|US7546143 *||Dec 18, 2001||Jun 9, 2009||Fuji Xerox Co., Ltd.||Multi-channel quiet calls|
|US7555521 *||Apr 10, 2003||Jun 30, 2009||Nxi Communications, Inc.||System and method for accepting text calls on voice telephones at call centers or other locations|
|US7656861||Nov 3, 2004||Feb 2, 2010||Cisco Technology, Inc.||Method and apparatus for interleaving text and media in a real-time transport session|
|US7792143 *||Mar 25, 2005||Sep 7, 2010||Cisco Technology, Inc.||Method and apparatus for interworking dissimilar text phone protocols over a packet switched network|
|US7924813 *||Nov 18, 2004||Apr 12, 2011||A&T Intellectual Property II, LP||System, device, and method for providing data to a call participant|
|US7924998 *||Jan 28, 2010||Apr 12, 2011||Avaya Inc.||Intelligent handling of message refusal|
|US8233918||Aug 20, 2009||Jul 31, 2012||E-View Connections LLC||Digital content distribution system for delivering location specific content to an ad hoc group of mobile subscribers|
|US8320535 *||Apr 6, 2006||Nov 27, 2012||Qwest Communications International Inc.||Selectable greeting messages|
|US8787531 *||Dec 10, 2012||Jul 22, 2014||United Services Automobile Association (Usaa)||Systems and methods for providing instant messaging to TDD/TTY users|
|US8799512||Oct 19, 2005||Aug 5, 2014||Qwest Communications International Inc.||Cross-platform support for a variety of media types|
|US20040153518 *||Dec 4, 2003||Aug 5, 2004||Seligmann Doree Duncan||Intelligent selection of message delivery mechanism|

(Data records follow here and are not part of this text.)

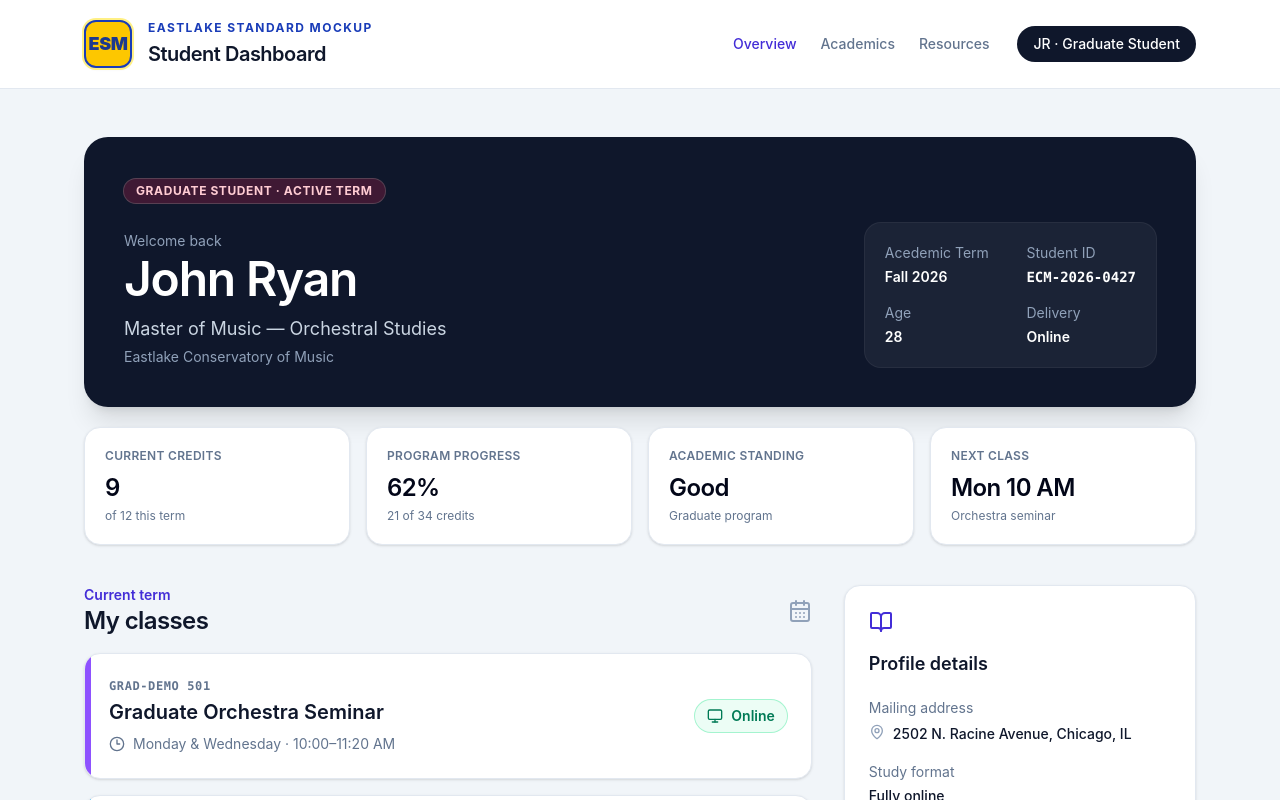
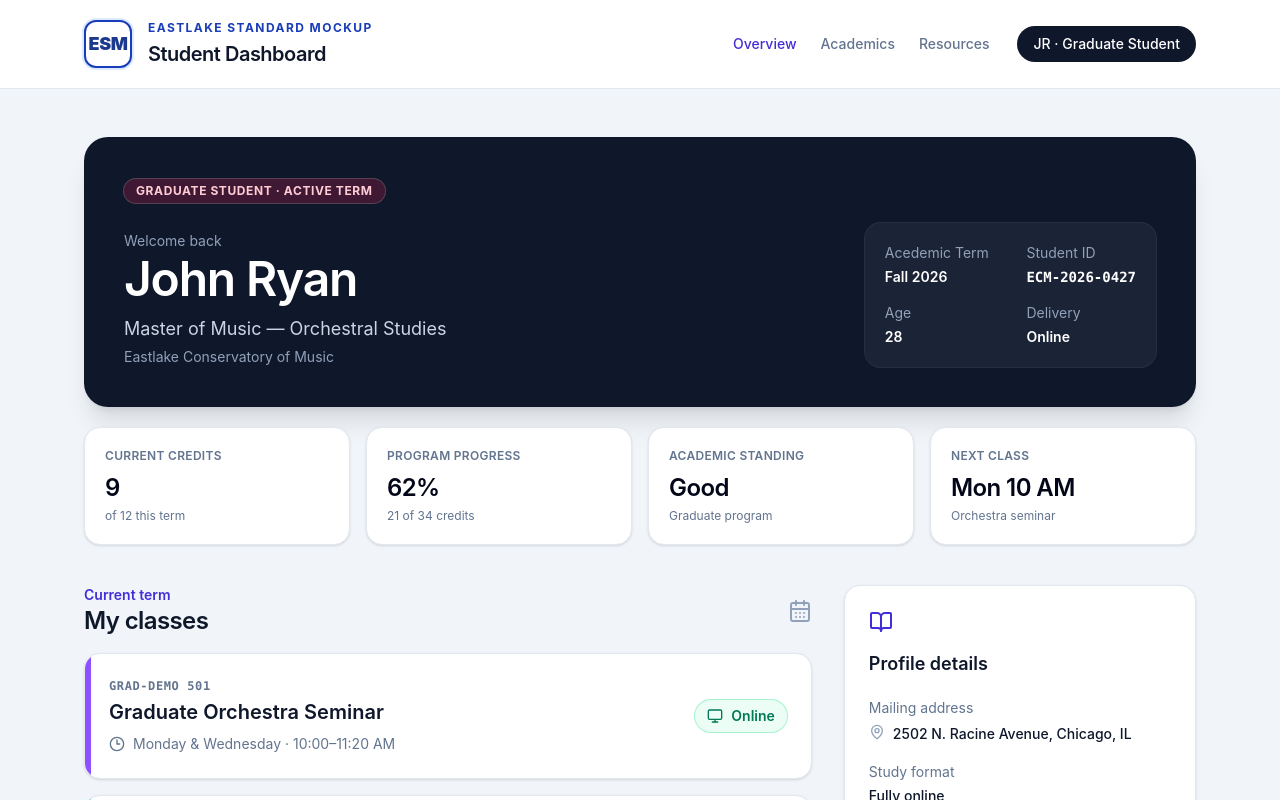
Before and after one commit to johnryannn/eastlake-student-portal, a Next.js app: page / in a window 1280 px wide. Shown: the top 800 px of the page. Built offline with nearby package versions, Linux system fonts and the light colour scheme.

Commit message:
Switch ESM logo to blue and white

```diff
--- a/app/page.tsx
+++ b/app/page.tsx
@@ -51,7 +51,7 @@ export default function App() {
       <header className="border-b border-slate-200 bg-white">
         <div className="mx-auto flex max-w-6xl items-center justify-between px-5 py-5">
           <div className="flex items-center gap-4">
-            <div className="grid h-12 w-12 place-items-center rounded-xl border-2 border-blue-800 bg-yellow-400 text-lg font-black tracking-tight text-blue-900 shadow-sm ring-2 ring-yellow-200">
+            <div className="grid h-12 w-12 place-items-center rounded-xl border-2 border-blue-800 bg-white text-lg font-black tracking-tight text-blue-900 shadow-sm ring-2 ring-blue-100">
               ESM
             </div>
             <div>
```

|US20040230685 *||Jan 23, 2003||Nov 18, 2004||Seligmann Doree Duncan||Location-based to-do list reminders|
|US20070263791 *||Apr 6, 2006||Nov 15, 2007||Qwest Communications International Inc.||Selectable greeting messages|
|US20100004010 *||Jul 2, 2009||Jan 7, 2010||Shin Joon-Hun||Mobile terminal and file transmission method thereof|
|U.S. Classification||379/142.08, 379/215.01|
|International Classification||H04M3/42, H04M15/06, H04M1/56|
|Cooperative Classification||H04M15/06, H04M15/55, H04M3/42382, H04M2215/2046, H04M2203/654|
|European Classification||H04M15/55, H04M15/06, H04M3/42T|